Try it: In the data below, which lines hold "export"? Copy every one.

Stored dataset items
=== Begin Enclosure ===

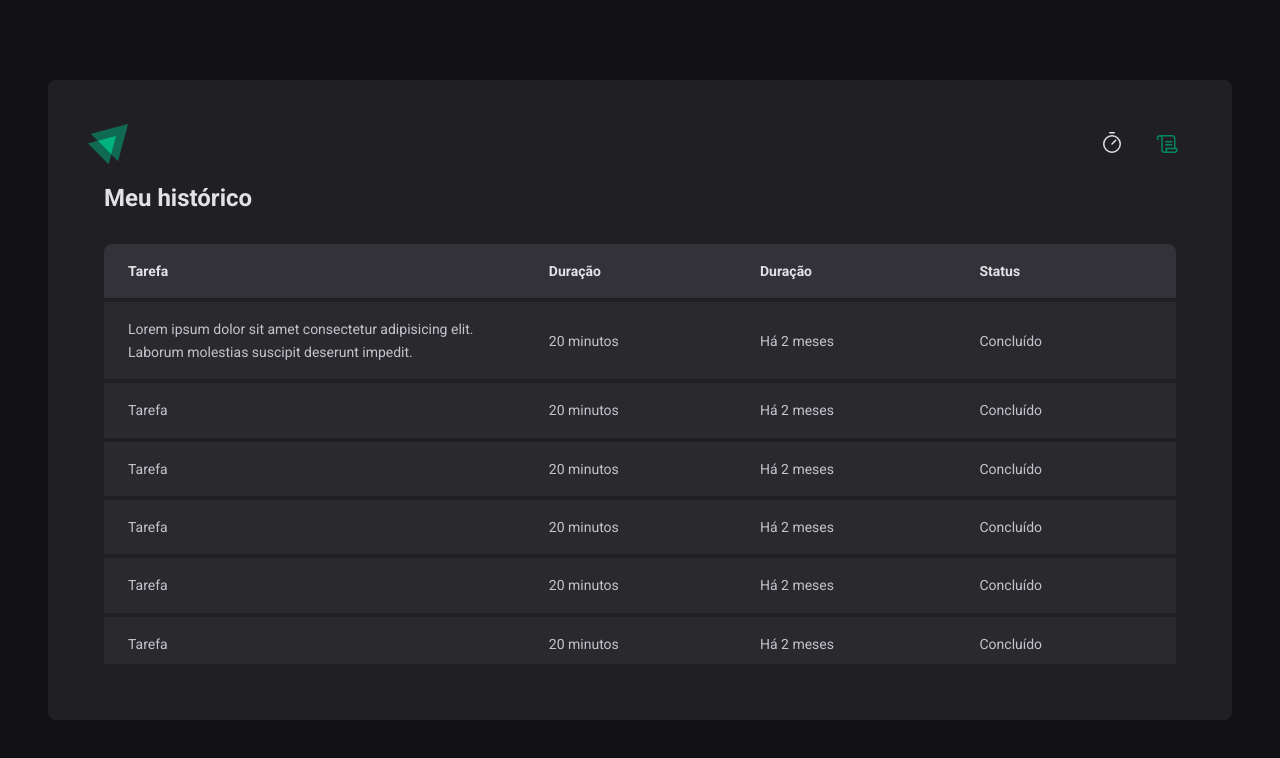
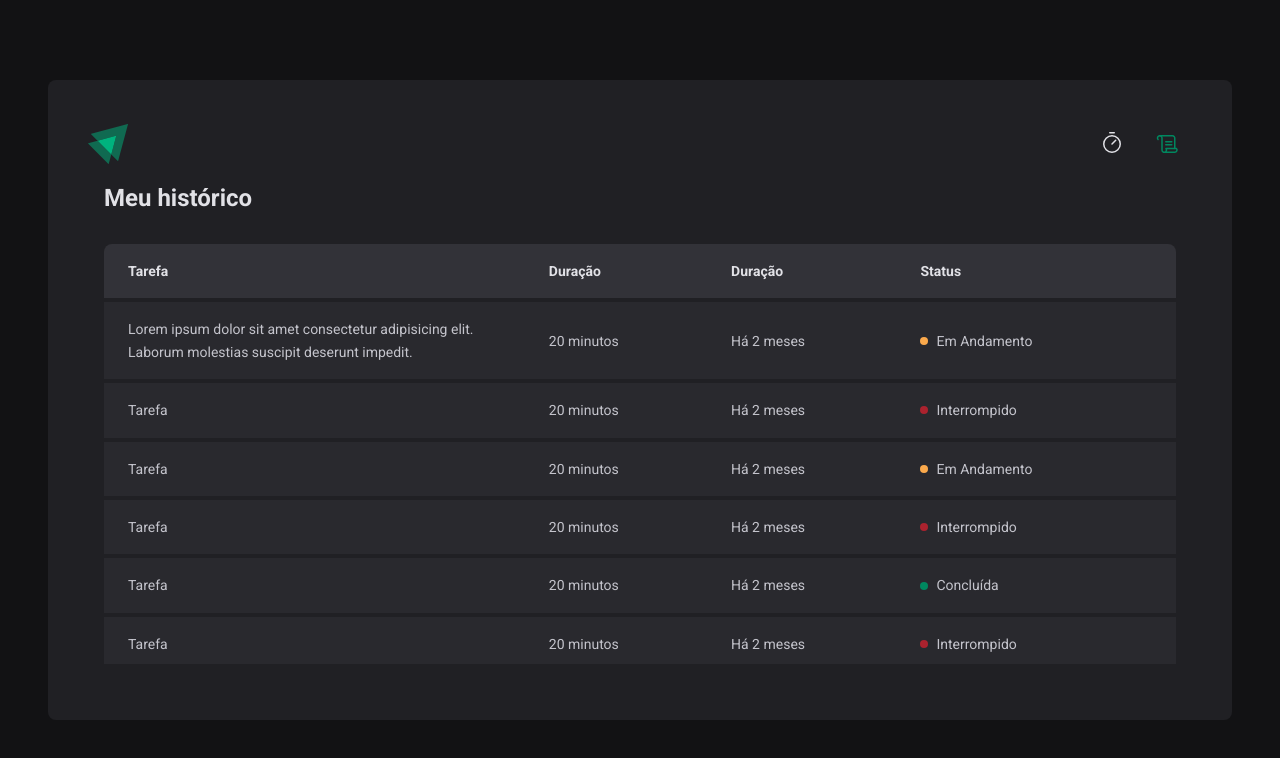
Before and after one commit to alvarobianor/Pomodoro-App, a React (Vite) app: page /history in a window 1280 px wide. Shown: the top 758 px of the page. Built offline with nearby package versions, Linux system fonts and the light colour scheme.

Commit message:
Finishing the status coloc component

```diff
--- a/src/pages/History/index.tsx
+++ b/src/pages/History/index.tsx
@@ -1,4 +1,4 @@
-import { HistoryContainer, HistoryList } from './styles'
+import { HistoryContainer, HistoryList, Status } from './styles'
 
 export function History() {
   return (
@@ -23,43 +23,57 @@
               </td>
               <td>20 minutos</td>
               <td>Há 2 meses</td>
-              <td>Concluído</td>
+              <td>
+                <Status statusColor="yellow">Em Andamento</Status>
+              </td>
             </tr>
             <tr>
               <td>Tarefa</td>
               <td>20 minutos</td>
               <td>Há 2 meses</td>
-              <td>Concluído</td>
+              <td>
+                <Status statusColor="red">Interrompido</Status>
+              </td>
             </tr>
             <tr>
               <td>Tarefa</td>
               <td>20 minutos</td>
               <td>Há 2 meses</td>
-              <td>Concluído</td>
+              <td>
+                <Status statusColor="yellow">Em Andamento</Status>
+              </td>
             </tr>
             <tr>
               <td>Tarefa</td>
               <td>20 minutos</td>
               <td>Há 2 meses</td>
-              <td>Concluído</td>
+              <td>
+                <Status statusColor="red">Interrompido</Status>
+              </td>
             </tr>
             <tr>
               <td>Tarefa</td>
               <td>20 minutos</td>
               <td>Há 2 meses</td>
-              <td>Concluído</td>
+              <td>
+                <Status statusColor="green">Concluída</Status>
+              </td>
             </tr>
             <tr>
               <td>Tarefa</td>
               <td>20 minutos</td>
               <td>Há 2 meses</td>
-              <td>Concluído</td>
+              <td>
+                <Status statusColor="red">Interrompido</Status>
+              </td>
             </tr>
             <tr>
               <td>Tarefa</td>
               <td>20 minutos</td>
               <td>Há 2 meses</td>
-              <td>Concluído</td>
+              <td>
+                <Status statusColor="red">Interrompido</Status>
+              </td>
             </tr>
           </tbody>
         </table>
--- a/src/pages/History/styles.ts
+++ b/src/pages/History/styles.ts
@@ -54,3 +54,25 @@
     }
   }
 `
+const STATUS_COLORS = {
+  yellow: 'yellow-500',
+  green: 'green-500',
+  red: 'red-500',
+} as const
+
+interface StatusProps {
+  statusColor: keyof typeof STATUS_COLORS
+}
+
+export const Status = styled.span<StatusProps>`
+  display: flex;
+  align-items: center;
+  gap: 0.5rem;
+  &::before {
+    content: '';
+    width: 0.5rem;
+    height: 0.5rem;
+    border-radius: 9999px;
+    background: ${(props) => props.theme[STATUS_COLORS[props.statusColor]]};
+  }
+`
```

=== End Enclosure ===

Task solution:
 export function History() {
+export const Status = styled.span<StatusProps>`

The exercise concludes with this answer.